[RECORDS FOR THE EXERCISE Boundary: Start]

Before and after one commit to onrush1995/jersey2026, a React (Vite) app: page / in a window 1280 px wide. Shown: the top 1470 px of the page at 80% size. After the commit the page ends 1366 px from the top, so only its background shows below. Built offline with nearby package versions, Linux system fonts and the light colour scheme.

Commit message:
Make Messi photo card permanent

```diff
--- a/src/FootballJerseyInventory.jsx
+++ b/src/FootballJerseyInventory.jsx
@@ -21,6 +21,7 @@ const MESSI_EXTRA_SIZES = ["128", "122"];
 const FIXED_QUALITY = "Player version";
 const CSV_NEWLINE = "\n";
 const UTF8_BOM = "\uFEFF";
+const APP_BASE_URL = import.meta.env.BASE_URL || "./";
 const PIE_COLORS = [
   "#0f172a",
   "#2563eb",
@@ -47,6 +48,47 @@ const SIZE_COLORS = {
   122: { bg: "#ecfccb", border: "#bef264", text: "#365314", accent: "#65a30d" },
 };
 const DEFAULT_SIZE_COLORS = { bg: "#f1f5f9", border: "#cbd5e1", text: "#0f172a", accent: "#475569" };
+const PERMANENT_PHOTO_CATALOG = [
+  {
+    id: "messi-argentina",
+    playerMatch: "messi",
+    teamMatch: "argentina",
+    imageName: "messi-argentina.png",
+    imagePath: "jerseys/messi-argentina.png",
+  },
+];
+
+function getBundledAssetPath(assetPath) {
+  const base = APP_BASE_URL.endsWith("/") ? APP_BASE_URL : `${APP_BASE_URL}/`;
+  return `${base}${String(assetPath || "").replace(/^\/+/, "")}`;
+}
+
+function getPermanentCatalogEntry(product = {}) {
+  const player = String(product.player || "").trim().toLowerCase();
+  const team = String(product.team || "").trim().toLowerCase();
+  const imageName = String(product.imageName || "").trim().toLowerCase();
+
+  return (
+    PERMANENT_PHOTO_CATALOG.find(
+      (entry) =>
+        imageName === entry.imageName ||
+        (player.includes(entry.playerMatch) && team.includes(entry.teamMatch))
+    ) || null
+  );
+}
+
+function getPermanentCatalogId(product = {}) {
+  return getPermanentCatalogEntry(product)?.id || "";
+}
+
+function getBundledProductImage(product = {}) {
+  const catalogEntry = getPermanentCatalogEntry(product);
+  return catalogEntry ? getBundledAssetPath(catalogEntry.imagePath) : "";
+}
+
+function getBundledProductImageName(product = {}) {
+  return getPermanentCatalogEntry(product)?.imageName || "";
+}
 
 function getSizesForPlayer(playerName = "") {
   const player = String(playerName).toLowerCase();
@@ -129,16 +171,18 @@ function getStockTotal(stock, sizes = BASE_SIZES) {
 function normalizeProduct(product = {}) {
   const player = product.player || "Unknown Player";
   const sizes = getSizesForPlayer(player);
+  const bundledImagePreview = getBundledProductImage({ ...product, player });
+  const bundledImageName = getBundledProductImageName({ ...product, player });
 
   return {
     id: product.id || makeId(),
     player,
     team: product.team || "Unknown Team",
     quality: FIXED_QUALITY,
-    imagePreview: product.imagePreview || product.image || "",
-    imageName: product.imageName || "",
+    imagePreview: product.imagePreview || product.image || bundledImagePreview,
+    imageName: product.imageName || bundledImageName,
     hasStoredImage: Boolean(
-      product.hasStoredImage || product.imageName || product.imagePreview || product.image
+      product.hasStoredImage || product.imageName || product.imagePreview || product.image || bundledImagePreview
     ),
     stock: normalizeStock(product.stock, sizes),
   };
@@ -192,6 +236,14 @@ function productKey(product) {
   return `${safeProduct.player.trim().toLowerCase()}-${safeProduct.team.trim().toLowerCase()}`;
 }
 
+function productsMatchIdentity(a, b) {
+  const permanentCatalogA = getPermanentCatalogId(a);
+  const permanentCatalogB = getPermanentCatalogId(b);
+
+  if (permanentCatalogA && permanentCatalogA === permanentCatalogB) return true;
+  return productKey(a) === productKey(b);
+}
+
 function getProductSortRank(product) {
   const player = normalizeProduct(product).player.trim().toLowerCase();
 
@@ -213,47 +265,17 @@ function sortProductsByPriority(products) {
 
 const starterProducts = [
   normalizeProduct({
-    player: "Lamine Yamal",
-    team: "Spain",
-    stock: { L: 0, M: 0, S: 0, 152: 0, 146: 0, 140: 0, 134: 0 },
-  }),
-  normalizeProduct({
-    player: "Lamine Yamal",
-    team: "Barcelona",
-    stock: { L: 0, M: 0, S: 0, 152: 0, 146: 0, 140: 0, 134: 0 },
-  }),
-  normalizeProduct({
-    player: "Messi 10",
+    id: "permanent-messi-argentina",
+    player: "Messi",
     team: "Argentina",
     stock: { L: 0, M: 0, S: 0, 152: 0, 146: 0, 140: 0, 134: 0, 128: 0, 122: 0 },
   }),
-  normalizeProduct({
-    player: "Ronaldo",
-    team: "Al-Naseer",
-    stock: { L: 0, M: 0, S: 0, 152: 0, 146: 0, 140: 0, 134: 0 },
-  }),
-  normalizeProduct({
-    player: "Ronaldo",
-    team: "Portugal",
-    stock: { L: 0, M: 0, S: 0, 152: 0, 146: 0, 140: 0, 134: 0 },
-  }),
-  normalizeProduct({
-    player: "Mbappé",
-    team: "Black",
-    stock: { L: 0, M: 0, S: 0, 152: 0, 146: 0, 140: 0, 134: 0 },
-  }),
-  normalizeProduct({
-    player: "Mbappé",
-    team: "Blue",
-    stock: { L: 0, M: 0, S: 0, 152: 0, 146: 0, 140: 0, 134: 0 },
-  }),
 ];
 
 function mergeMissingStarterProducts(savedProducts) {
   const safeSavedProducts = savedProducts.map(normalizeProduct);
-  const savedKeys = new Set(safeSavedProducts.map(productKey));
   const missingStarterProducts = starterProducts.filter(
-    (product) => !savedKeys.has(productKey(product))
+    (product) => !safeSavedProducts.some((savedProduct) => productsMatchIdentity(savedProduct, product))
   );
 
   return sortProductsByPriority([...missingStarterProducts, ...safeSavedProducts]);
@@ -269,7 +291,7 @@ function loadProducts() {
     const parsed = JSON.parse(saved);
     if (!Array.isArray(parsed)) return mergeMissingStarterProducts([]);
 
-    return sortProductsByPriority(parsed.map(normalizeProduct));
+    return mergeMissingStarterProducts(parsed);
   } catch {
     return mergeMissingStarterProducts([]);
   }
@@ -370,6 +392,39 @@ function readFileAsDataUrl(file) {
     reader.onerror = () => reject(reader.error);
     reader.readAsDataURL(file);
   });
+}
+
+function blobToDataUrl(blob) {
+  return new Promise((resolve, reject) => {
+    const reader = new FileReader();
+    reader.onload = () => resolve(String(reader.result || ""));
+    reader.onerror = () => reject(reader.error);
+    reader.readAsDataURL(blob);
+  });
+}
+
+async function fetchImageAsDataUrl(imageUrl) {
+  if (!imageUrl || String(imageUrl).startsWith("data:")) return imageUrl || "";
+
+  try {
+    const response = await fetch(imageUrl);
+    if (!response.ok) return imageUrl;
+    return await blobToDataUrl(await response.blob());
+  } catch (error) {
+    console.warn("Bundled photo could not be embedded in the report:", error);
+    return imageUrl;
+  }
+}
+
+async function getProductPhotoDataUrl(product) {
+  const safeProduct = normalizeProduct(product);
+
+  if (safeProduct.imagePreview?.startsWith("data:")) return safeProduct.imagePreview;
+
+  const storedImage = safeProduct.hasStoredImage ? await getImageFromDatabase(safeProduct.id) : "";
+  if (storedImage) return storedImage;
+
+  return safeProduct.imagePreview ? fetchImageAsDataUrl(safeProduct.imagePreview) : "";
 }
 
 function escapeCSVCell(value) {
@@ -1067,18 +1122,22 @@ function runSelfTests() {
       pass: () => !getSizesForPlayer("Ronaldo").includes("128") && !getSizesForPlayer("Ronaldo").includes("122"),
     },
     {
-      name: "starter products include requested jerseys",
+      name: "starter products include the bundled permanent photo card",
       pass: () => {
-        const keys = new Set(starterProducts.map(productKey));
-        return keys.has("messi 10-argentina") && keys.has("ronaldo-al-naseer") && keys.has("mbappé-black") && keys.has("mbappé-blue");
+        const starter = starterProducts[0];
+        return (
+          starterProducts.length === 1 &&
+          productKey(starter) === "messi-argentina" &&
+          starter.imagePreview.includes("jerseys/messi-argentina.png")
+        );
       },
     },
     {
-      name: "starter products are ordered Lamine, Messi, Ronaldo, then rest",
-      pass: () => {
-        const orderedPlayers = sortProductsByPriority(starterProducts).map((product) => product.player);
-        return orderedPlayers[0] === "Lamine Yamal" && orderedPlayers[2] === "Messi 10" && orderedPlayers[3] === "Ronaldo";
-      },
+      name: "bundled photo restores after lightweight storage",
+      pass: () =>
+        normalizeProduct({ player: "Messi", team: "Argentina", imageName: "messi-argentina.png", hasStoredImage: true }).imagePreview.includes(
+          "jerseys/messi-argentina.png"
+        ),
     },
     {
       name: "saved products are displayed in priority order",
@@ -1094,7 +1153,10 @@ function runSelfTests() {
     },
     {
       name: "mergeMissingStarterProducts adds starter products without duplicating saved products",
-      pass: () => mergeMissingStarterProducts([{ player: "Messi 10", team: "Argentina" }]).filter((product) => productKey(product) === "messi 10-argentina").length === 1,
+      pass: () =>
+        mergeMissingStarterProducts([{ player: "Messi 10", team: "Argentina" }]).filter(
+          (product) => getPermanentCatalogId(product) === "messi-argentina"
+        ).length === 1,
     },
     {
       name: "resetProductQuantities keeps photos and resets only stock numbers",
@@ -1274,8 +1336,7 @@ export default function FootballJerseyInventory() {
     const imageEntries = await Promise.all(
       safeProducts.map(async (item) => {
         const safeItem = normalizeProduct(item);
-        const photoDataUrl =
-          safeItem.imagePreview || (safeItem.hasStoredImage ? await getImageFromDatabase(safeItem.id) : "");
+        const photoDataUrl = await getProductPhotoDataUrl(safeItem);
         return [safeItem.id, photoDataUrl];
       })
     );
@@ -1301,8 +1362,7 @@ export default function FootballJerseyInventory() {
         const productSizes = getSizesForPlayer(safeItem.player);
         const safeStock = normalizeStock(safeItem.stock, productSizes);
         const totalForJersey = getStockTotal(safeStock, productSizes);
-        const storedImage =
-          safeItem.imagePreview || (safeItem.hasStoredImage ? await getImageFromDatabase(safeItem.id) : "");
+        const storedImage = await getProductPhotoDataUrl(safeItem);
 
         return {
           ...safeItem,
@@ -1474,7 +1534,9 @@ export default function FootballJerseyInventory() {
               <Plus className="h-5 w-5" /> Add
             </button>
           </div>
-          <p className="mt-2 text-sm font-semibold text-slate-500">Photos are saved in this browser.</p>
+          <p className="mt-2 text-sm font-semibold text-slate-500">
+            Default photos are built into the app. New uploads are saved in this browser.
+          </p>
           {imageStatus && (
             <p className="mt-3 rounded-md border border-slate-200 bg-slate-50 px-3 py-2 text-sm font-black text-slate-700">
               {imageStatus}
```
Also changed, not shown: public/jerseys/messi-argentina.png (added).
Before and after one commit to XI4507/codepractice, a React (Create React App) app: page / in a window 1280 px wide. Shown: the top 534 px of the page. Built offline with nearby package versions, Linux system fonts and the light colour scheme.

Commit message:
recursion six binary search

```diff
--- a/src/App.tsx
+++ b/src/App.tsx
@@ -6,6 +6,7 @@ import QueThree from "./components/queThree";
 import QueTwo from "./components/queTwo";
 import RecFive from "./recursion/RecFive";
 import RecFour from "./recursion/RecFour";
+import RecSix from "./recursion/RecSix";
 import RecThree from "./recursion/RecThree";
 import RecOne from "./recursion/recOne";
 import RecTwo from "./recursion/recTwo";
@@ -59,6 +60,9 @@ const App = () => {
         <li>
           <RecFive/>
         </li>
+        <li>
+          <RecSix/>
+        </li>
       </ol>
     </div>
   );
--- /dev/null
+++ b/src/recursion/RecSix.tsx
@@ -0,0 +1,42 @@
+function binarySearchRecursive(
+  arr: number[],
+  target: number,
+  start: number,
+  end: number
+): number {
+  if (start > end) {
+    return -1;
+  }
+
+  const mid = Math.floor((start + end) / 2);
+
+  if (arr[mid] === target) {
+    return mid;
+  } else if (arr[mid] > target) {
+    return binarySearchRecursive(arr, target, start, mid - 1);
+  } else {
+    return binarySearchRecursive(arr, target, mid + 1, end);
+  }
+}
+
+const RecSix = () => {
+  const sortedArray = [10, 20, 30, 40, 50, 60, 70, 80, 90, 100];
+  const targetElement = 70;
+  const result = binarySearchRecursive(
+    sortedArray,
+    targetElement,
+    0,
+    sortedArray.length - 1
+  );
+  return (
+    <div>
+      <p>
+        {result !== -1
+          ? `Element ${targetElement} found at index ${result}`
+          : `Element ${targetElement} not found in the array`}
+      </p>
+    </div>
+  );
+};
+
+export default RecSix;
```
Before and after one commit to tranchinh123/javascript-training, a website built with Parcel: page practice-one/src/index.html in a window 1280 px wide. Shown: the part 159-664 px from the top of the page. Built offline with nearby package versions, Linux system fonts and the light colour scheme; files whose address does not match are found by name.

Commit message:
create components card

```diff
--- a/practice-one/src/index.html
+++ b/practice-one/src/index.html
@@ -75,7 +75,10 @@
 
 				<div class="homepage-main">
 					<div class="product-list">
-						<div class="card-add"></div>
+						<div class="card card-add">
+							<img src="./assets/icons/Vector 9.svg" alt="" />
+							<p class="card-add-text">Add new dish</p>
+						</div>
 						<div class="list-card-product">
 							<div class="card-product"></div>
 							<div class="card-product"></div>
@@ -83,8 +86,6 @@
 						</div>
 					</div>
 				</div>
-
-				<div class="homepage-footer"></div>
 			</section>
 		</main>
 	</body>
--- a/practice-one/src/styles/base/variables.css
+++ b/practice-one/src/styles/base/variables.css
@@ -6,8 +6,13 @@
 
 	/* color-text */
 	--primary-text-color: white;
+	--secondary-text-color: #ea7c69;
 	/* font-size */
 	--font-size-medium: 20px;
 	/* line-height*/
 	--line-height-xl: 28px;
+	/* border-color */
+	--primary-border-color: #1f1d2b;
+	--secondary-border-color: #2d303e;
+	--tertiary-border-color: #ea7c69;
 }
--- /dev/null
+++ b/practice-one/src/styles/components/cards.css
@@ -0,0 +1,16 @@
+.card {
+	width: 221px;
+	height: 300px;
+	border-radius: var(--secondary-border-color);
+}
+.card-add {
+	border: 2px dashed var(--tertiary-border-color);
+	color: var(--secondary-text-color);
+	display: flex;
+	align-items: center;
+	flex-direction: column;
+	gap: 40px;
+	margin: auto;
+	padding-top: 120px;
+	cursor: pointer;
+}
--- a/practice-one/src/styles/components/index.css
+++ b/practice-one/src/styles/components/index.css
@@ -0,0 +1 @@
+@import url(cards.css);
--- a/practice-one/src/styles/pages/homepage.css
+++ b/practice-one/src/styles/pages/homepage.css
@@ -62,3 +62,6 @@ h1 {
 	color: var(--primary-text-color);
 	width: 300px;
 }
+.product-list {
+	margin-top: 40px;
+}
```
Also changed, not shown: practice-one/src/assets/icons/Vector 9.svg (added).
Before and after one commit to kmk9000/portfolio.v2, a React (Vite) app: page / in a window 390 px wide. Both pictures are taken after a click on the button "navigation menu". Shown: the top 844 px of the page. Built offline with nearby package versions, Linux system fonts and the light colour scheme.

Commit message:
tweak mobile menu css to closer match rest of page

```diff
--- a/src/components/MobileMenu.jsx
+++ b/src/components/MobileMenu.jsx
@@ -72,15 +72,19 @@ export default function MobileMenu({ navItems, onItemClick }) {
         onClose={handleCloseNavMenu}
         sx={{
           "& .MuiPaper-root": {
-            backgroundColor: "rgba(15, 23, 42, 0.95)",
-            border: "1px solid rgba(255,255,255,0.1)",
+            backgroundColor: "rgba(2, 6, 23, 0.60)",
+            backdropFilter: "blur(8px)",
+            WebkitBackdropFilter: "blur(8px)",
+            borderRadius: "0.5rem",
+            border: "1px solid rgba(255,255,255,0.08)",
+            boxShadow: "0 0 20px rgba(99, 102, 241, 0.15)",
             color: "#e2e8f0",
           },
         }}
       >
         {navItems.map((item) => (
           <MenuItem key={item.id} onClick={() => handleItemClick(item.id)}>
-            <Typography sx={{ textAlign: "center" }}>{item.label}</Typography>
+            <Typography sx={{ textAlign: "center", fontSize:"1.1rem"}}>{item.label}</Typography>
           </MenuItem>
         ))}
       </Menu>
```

[RECORDS FOR THE EXERCISE Boundary: End]

• **PROBLEM REQUIREMENTS**: Find each line above that contains "label", and copy those lines.

• **FINISHED EXERCISE**:
-            <Typography sx={{ textAlign: "center" }}>{item.label}</Typography>
+            <Typography sx={{ textAlign: "center", fontSize:"1.1rem"}}>{item.label}</Typography>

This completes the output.